Copy each line of the entries below that contains the string "views".
+++ Input data
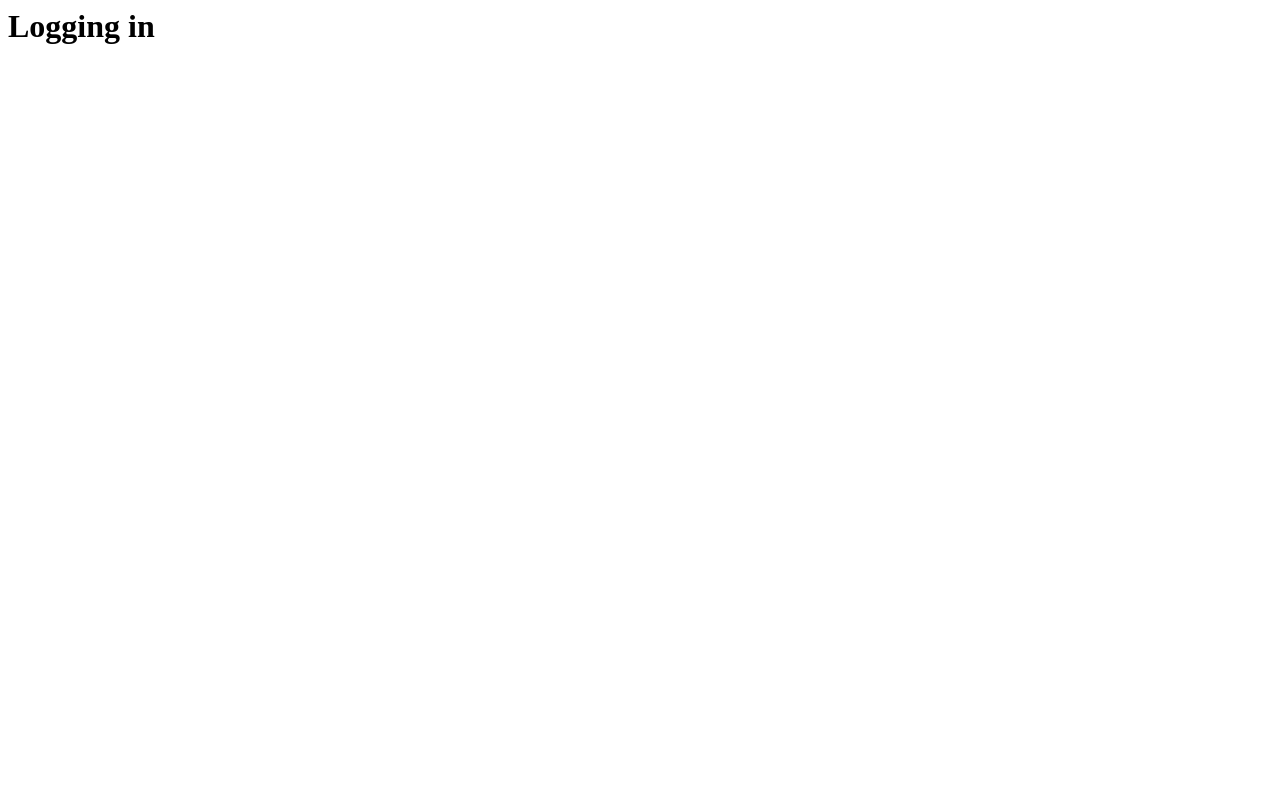
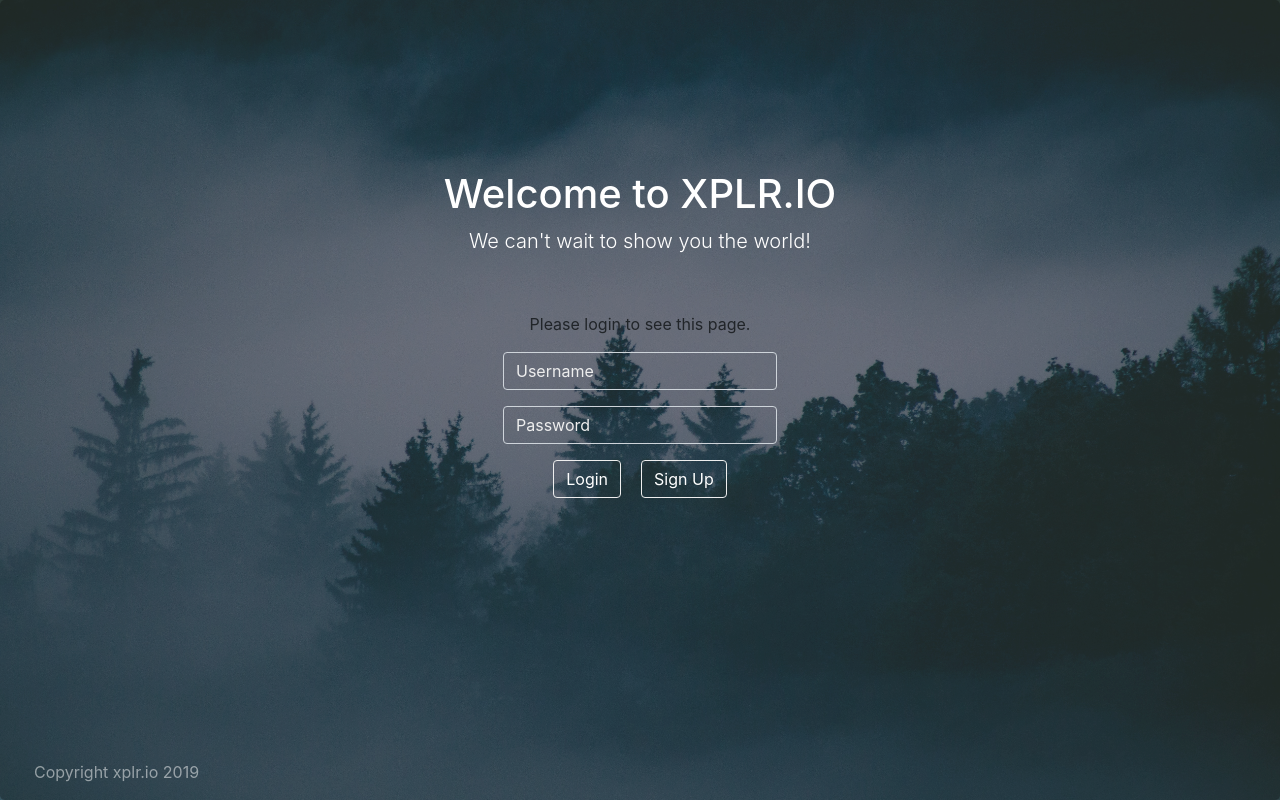
Before and after one commit to APNovichkov/xplrio, a Django app: a page that uses templates/registration/login.html in a window 1280 px wide. Before the commit the page is almost empty. Run offline with Django 3.2, Linux system fonts and the light colour scheme; some libraries are stand-ins or nearby versions.

Commit message:
[add] Added Login/Signup Pages and working functionality

```diff
--- a/accounts/urls.py
+++ b/accounts/urls.py
@@ -1,6 +1,6 @@
-# from django.urls import path
-# from accounts.views import ...
+from django.urls import path
+from accounts.views import SignUpView
 
 urlpatterns = [
-    # path('URL', some_view.as_view(), name="somename")
+    path('signup', SignUpView.as_view(), name="sign-up-page")
 ]
--- /dev/null
+++ b/static/css/styles.css
@@ -0,0 +1,33 @@
+.login-background-img {
+  position: relative;
+  background: rgba(0, 0, 0, 0.3); /* If our image is bright, we can tone it down with this darker overlay */
+  height: 100%;
+  width: 100%;
+}
+
+.login-background-img:after {
+  content: "";
+  position: absolute;
+  background-image: url("/static/images/dark.jpg");
+  background-repeat: no-repeat;
+  background-size: cover;
+  background-position: center;
+  top: 0;
+  left: 0;
+  right: 0;
+  bottom: 0;
+  z-index: -1;
+  opacity: 0.9; /* Tone the image down further by giving it transparency */
+}
+
+.jumbotron{
+    height: 100vh;
+}
+
+.jumbotron-header{
+    margin-top: 20vh;
+}
+
+.form-control::-webkit-input-placeholder { /* Chrome/Opera/Safari */
+  color: #EEEEEE;
+}
--- a/templates/registration/login.html
+++ b/templates/registration/login.html
@@ -1 +1,75 @@
-<h1>Logging in</h1>
+<!DOCTYPE html>
+<html lang="en">
+<head>
+    <meta charset="UTF-8">
+    <meta name="viewport" content="width=`device-width`, initial-scale=1.0">
+    <meta http-equiv="X-UA-Compatible" content="ie=edge">
+    <title>XPLR.IO</title>
+
+    <link rel="stylesheet" href="https://stackpath.bootstrapcdn.com/bootstrap/4.3.1/css/bootstrap.min.css">
+
+    <link rel="stylesheet" href="/static/css/styles.css">
+
+    <script src="https://kit.fontawesome.com/735e24ebd7.js" crossorigin="anonymous"></script>
+</head>
+<body>
+    <!-- IMAGE -->
+    <div class="jumbotron text-center login-background-img" style="padding-top: 10px; padding-bottom: 0px; margin-bottom: 0px">
+
+        <div class="jumbotron-header" style="color: #FFFFFF">
+            <h1>Welcome to XPLR.IO</h1>
+            <p class="lead">We can't wait to show you the world!</p>
+            <!-- <p class="lead">The <b>Instagram/Yelp</b> for people who <b>Travel</b></p> -->
+        </div>
+
+        <div class="row" style="padding-top: 40px">
+            <div class="col-md-4"></div>
+            <div class="col-md-4">
+
+                {% if form.errors %}
+                    <p>Your username and password didn't match. Please try again.</p>
+                {% endif %}
+
+                {% if next %}
+                    {% if user.is_authenticated %}
+                        <p>Your account doesn't have access to this page. To proceed, please login with an account that has access.</p>
+                    {% else %}
+                        <p>Please login to see this page.</p>
+                    {% endif %}
+                {% endif %}
+
+
+                <div class="d-flex justify-content-center">
+                    <form action="{% url 'login' %}" method='post'>
+                        {% csrf_token %}
+                        <div class="form-group row d-flex justify-content-center">
+                            <input class="form-control" type="text" name="username" id="id_username" style="background-color: transparent; color: #EEEEEE" placeholder="Username" required>
+                        </div>
+                        <div class="form-group row d-flex justify-content-center">
+                            <input class="form-control" type="password" name="password" id="id_password" style="background-color: transparent; color: #EEEEEE" placeholder="Password" required>
+                        </div>
+                        <div class="form-group row d-flex justify-content-center">
+                            <input type="hidden" name="next" value="{{ next }}">
+                            <input type="submit" value="Login" class="btn btn-dark mb-2" style="background-color: transparent; border-color: #EEEEEE; margin-right: 10px">
+                            <a href="/signup" class="btn btn-dark mb-2" style="background-color: transparent; border-color: #EEEEEE; margin-left: 10px">Sign Up</a>
+                        </div>
+                    </form>
+                </div>
+            </div>
+            <div class="col-md-4">
+
+            </div>
+        </div>
+
+
+        <!-- FOOTER -->
+        <div style="position: absolute; left: 10px; bottom: 0px">
+            <nav class="navbar navbar-expand navbar-dark">
+                <div class="navbar-nav text-right">
+                    <a class="nav-item nav-link" href="/">Copyright xplr.io 2019 <span class="sr-only">(current)</span></a>
+                </div>
+            </nav>
+        </div>
+    </div>
+</body>
+</html>
--- a/xplrio/settings.py
+++ b/xplrio/settings.py
@@ -118,6 +118,10 @@ USE_L10N = True
 USE_TZ = True
 
 
+LOGIN_REDIRECT_URL = "/"
+LOGOUT_REDIRECT_URL = "/accounts/login"
+
+
 # Static files (CSS, JavaScript, Images)
 # https://docs.djangoproject.com/en/2.2/howto/static-files/
 
--- a/xplrio/urls.py
+++ b/xplrio/urls.py
@@ -16,4 +16,4 @@ urlpatterns = [
 
     # Authorization
     path('accounts/', include('django.contrib.auth.urls'))
-] + static(settings.STATIC_URL)
+]
```
Also changed, not shown: accounts/views.py (+8 -1 lines), templates/registration/signup.html (+59 -0 lines), db.sqlite3, static/images/dark.jpg (added).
++++++
* [Solution to this task]:
-# from accounts.views import ...
+from accounts.views import SignUpView
Also changed, not shown: accounts/views.py (+8 -1 lines), templates/registration/signup.html (+59 -0 lines), db.sqlite3, static/images/dark.jpg (added).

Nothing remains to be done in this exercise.